Panther Club came about as a platform to share the experimental work that both Lindsey and I were working on at the time. We had just finished our illustration degrees in Bournemouth and were producing some really great experimental work. The problem was everything that we were making was either getting lost in a pile of paper or was tucked away in some dark corner of a computer.
We wanted to document this stuff, giving it a purpose and a place to exist, so we set up a blog called Panther Club. We originally wanted the blog to be a place just for our work and experiments, but we kept seeing such great work from all spans of time, we wanted share this. Now we like to post a mix of progressive, contemporary design with important lost cultural artifacts of print, music, psychedelia and design.
That’s the blog part, but you may ask what’s the multi-disciplinary bit? Well the most important thing for us has always been the work, books, posters, zines and exhibitions, anything that results in an idea becoming something physical and tangible. We’ve got a pop-up exhibition coming up very soon with some good friends in Brick Lane and Lindsey and I have just bought a Risograph printer.
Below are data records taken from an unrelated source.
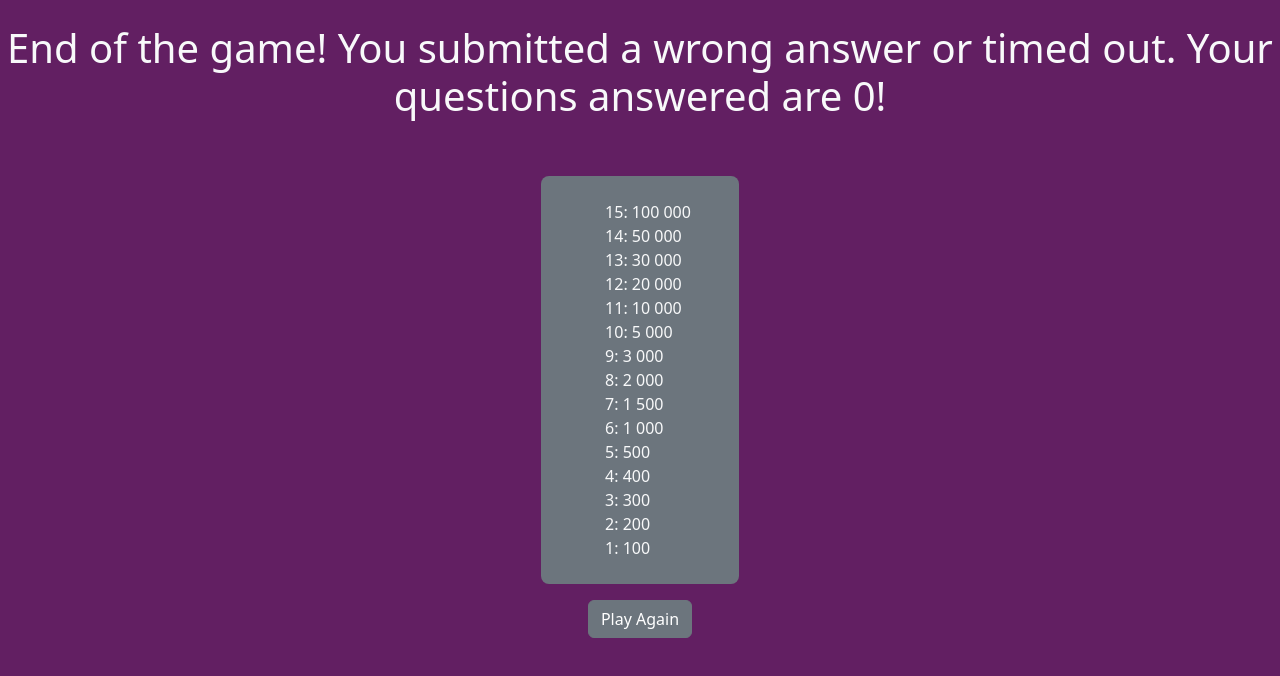
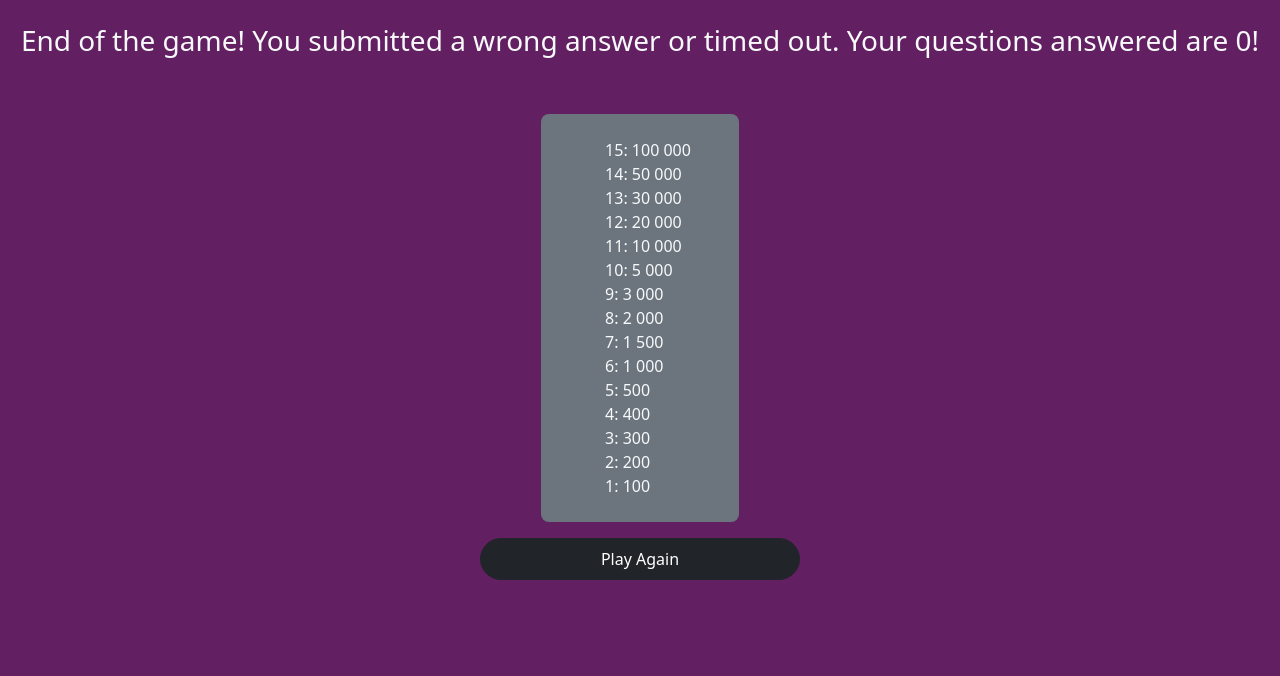
Before and after one commit to hristoz2020/milionaire-game-app, a React (Vite) app: page /score in a window 1280 px wide. Shown: the top 676 px of the page. Built offline with nearby package versions, Linux system fonts and the light colour scheme.

Commit message:
moved soundCommands to helpers folder and changed design of buttons

```diff
--- a/src/components/Timer.tsx
+++ b/src/components/Timer.tsx
@@ -1,9 +1,6 @@
 import { useState, useEffect } from "react";
 import { useNavigate } from "react-router-dom";
-import {
-	playWrongAnswerSound,
-	stopGameSound,
-} from "../constants/soundsCommands";
+import { playWrongAnswerSound, stopGameSound } from "../helpers/soundsCommands";
 
 const Timer = ({ isReset }: { isReset: boolean }) => {
 	const navigate = useNavigate();
--- a/src/pages/Home.tsx
+++ b/src/pages/Home.tsx
@@ -1,7 +1,7 @@
 import { FC } from "react";
 import { Link } from "react-router-dom";
 import image from "../assets/images/image.webp";
-import { playGameSound } from "../constants/soundsCommands";
+import { playGameSound } from "../helpers/soundsCommands";
 
 const Home: FC = () => {
 	return (
--- a/src/pages/RewardScale.tsx
+++ b/src/pages/RewardScale.tsx
@@ -4,7 +4,7 @@ import { RootState, useAppDispatch, useAppSelector } from "../redux/store";
 import { resetPoints } from "../redux/slices/pointsSlice";
 import { resetQuestions, setIsResetTimer } from "../redux/slices/questionSlice";
 import { showModal } from "../redux/slices/modalSlice";
-import { playGameSound } from "../constants/soundsCommands";
+import { playGameSound } from "../helpers/soundsCommands";
 
 const RewardScale = () => {
 	const dispatch = useAppDispatch();
@@ -26,16 +26,16 @@ const RewardScale = () => {
 				<div className="d-flex justify-content-center align-items-center flex-column">
 					<div className="mt-4">
 						{points >= 0 && points < 15 && (
-							<h1 className="text-center text-light">
+							<h3 className="text-center text-light">
 								End of the game! You submitted a wrong answer or
 								timed out. Your questions answered are {points}!
-							</h1>
+							</h3>
 						)}
 						{points === 15 && (
-							<h1 className="text-center text-light">
+							<h3 className="text-center text-light">
 								Congratulations, you won 100 000 ! Your
 								questions answered are {points}!
-							</h1>
+							</h3>
 						)}
 					</div>
 					<ul className="list-unstyled rounded-3 bg-secondary p-4 px-5 mt-5">
@@ -57,7 +57,7 @@ const RewardScale = () => {
 					<Link
 						to={"/start-game"}
 						type="button"
-						className="btn btn-secondary"
+						className="btn btn-dark rounded-5 p-2 text-decoration-none col-3"
 						onClick={handlePlayAgainModal}
 					>
 						Play Again
--- a/src/pages/StartGame.tsx
+++ b/src/pages/StartGame.tsx
@@ -19,7 +19,7 @@ import {
 	playWrongAnswerSound,
 	stopGameSound,
 	stopWrongAnswerSound,
-} from "../constants/soundsCommands";
+} from "../helpers/soundsCommands";
 
 const StartGame: FC = () => {
 	const dispatch = useAppDispatch();
@@ -111,9 +111,7 @@ const StartGame: FC = () => {
 				/>
 				<Timer isReset={isResetTimer} />
 				<button
-					className={`position-absolute top-0 end-0 border-2 rounded m-2 p-2 ${
-						isVisibleNexBtn ? "" : "d-none"
-					}`}
+					className={`btn btn-dark rounded-5 p-1 text-decoration-none col-3 ${isVisibleNexBtn ? "" : "d-none"}`}
 					onClick={() => handleNextQuestion()}
 				>
 					NEXT
```
Also changed, not shown: src/helpers/soundsCommands.tsx (renamed from src/constants/soundsCommands.tsx).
So expect to see the launch of Panther Club Press later this year!
I see a lot of music in your work (although that might just be my synesthesia), any bands in particular play a role in you formulating your ideas?
I listen to a lot of music. My life is drenched in sounds from a lot of different times and places. I’m interested in music that takes you on a journey both musically and lyrically; I guess this comes through in my work. As far as bands go I like older stuff like Hendrix, the Doors, Pink Floyd, David Crosby, Cymande, Velvet Underground, Muddy Waters, Talking Heads and Dylan and more current stuff like Black Moth Super Rainbow, Hercules and Love Affair, Entrance, Fever Ray, Neon Indian, Why? I’ve gotten into mixes a lot recently to, make sure you check out NonCollective.com for some really great, regularly updated ear candy.
What’s the goal… the ULTIMATE goal?
The ULTIMATE goal consists of a number of things, a lifestyle more than anything overtly material. I would like to have a large studio with Risograph and screen-printing facilities. Working on exciting projects, collaborating with good people, put on more exhibitions etc but without the restraint of money. So many great projects don’t ever get to leave the ground because of this. I would also love to have a business selling posters, Art prints and other culturally exciting things a little like ‘East Totem West’ a hippie company in the sixties (although hardly anybody has heard of them they produced some amazing work) and maybe have all this in various locations, perhaps London, San – Francisco and Paris.